NOL Publish Gloomy Q1 Figures with an Honest Appreciation of the Situation
Shipping News Feature

SINGAPORE – WORLDWIDE – It is rare for us to see a financial statement which not only shows a parlous situation but indicates that, unless there is a major change in fuel prices and freight rates improve substantially the outlook remains poor and, when the forecast comes from the world’s sixth biggest container shipping company, one has to admire their candour and appreciate the seriousness of the situation. The first quarter figures from Neptune Orient Lines (NOL)hold very little good news for the industry.

NOL Group, the Singapore-based container shipping company which includes APL and APL Logistics, published Q1 figures today showing a jump in net losses from US$10 million for the period in 2011 up to a massive $254 million this year. The cause was put down purely to the drop off in freight rates due to the now inherent overcapacity which is plaguing the industry plus the rapid rise in fuel prices, figures achieved despite the estimated $100 million in costs saved by the group in the first three months of 2012.

Further savings are the cornerstone of the group strategy to survive its plight and management says it is on track to achieve around $500 million in total by cost cutting measures for this year principally through fuel economising and improved operational costs. NOL is also undertaking an organisational restructuring that it says will result in an additional annual saving of about $70 million from 2013 onwards. The company said that its organisational structure around the world will be streamlined to shorten decision cycles and respond better to market changes and evolving customer needs.

NOL’s supply chain management business, APL Logistics, reported a 7% increase in first quarter revenue to $394 million. Contract Logistics revenue increased 15% due mostly to strong demand for rail and land-based services from automotive customers. APL Logistics’ Core EBIT declined 38% from the first quarter of 2011 due to higher operating and technology costs related to growth initiatives. Core EBIT (Earnings Before Interest and Taxes) in the logistics business was $13 million. APL Logistics President Jim McAdam said:

“We increased revenue and sustained profitability despite economic uncertainty in key markets.Our emphasis remains on investing for profitable growth.”

APL, NOL’s liner shipping business, reported Q1 revenue of $2 billion, down 4% from a year ago. Revenue per FEU declined 7%, due mostly to the lower rates. Bunker fuel price increased from $523/metric ton in Q1 2011 to $684/metric ton in Q1 this year. APL reduced fuel consumption by 75,000 metric tons even though overall cargo volume increased 4% in the first quarter. APL President Kenneth Glenn commented:

“Rates have been moving up since March, but not yet enough to offset the high cost of fuel. Much more remains to be done to increase rates and manage down expenses.”

The group financial statement said that recent General Rate Increases have resulted in improved freight rates since March. However, the global economic outlook remains uncertain and the container shipping industry continues to face high fuel costs and overcapacity.
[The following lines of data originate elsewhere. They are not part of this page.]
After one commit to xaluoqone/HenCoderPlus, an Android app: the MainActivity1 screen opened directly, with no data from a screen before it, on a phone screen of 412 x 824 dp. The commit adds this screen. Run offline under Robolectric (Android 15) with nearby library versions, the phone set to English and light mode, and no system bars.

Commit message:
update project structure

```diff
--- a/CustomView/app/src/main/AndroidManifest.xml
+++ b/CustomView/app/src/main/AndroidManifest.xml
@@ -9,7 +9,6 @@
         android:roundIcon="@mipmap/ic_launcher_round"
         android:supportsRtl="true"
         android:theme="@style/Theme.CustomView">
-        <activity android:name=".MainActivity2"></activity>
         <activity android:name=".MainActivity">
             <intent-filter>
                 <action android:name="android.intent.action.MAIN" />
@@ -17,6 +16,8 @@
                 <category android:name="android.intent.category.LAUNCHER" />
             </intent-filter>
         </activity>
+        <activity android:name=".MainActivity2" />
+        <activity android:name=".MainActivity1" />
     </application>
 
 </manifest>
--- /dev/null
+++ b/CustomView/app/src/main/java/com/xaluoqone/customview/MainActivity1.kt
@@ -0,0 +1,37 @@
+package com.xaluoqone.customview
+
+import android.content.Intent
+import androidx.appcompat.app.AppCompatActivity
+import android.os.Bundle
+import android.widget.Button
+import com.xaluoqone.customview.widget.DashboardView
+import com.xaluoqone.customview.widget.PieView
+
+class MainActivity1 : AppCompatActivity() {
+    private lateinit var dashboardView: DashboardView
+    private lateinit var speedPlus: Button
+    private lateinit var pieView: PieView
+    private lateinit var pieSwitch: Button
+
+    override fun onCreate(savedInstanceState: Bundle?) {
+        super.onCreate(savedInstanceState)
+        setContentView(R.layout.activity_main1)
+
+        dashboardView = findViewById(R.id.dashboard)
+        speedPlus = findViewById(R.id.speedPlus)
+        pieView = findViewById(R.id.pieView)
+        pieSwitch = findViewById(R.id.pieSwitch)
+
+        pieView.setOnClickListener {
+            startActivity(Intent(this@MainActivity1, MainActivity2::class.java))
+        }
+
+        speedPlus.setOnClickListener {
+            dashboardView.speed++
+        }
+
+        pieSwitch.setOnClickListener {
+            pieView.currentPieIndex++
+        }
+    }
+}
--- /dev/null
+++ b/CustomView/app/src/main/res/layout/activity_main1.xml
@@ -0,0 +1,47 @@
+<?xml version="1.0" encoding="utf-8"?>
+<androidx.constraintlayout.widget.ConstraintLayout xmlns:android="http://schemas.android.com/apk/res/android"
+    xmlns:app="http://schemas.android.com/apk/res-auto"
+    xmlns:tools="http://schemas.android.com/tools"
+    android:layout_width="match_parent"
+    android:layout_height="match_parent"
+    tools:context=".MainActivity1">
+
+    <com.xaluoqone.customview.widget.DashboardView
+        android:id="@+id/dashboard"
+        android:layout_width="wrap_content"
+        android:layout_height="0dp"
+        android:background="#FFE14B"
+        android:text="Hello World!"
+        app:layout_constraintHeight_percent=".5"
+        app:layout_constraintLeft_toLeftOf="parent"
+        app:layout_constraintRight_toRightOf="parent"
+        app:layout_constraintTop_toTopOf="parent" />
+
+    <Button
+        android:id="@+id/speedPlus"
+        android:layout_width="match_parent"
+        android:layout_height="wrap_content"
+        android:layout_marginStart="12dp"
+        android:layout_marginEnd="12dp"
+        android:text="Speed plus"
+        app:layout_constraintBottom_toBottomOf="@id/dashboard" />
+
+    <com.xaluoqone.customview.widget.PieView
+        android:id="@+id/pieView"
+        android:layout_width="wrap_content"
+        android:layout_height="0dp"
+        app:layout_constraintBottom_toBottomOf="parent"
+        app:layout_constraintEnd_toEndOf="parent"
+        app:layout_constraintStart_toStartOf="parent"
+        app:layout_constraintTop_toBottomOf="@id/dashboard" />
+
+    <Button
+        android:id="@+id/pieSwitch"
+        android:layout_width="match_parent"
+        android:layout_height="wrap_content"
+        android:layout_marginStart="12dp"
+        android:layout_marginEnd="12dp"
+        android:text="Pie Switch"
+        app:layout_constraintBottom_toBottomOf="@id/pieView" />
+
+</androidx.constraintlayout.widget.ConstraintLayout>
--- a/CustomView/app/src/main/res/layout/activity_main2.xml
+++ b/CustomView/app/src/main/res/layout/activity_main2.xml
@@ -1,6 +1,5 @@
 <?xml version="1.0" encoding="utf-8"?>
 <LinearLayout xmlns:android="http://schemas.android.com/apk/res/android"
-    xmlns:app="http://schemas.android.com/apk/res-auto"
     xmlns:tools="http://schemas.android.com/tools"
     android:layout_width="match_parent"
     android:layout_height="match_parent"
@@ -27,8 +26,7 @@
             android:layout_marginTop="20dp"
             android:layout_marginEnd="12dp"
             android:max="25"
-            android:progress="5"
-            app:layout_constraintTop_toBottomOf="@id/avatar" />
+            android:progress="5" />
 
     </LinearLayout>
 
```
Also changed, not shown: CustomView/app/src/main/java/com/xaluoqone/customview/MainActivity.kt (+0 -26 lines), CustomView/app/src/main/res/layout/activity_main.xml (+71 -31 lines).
If conditions for rates and fuel costs do not improve, the Group's financial performance will remain weak. NOL Group CEO Ng Yat Chung added:

“There were positive signs in the first quarter – the freight rate increases in March and growth in the logistics business. But we must continue to aggressively manage our operating costs, and streamline our organisation for greater efficiency.”

Ng Yat Chung took over as CEO from Ron Widdows, a thirty year veteran with NOL, last October when Widdows stepped down three months ahead of his proposed retirement date citing the ‘changing environment’ which both men said they felt would impact upon NOL’s business ‘well beyond the end of 2011’. Widdows was a revered figure at NOL having seen the group bounce back from the 2009 recession and remains Chairman of the World Shipping Council and CEO of  Rickmers Holding & Rickmers-Linie, posts he took on just last month.

N.B. All Dollar rates quoted are US.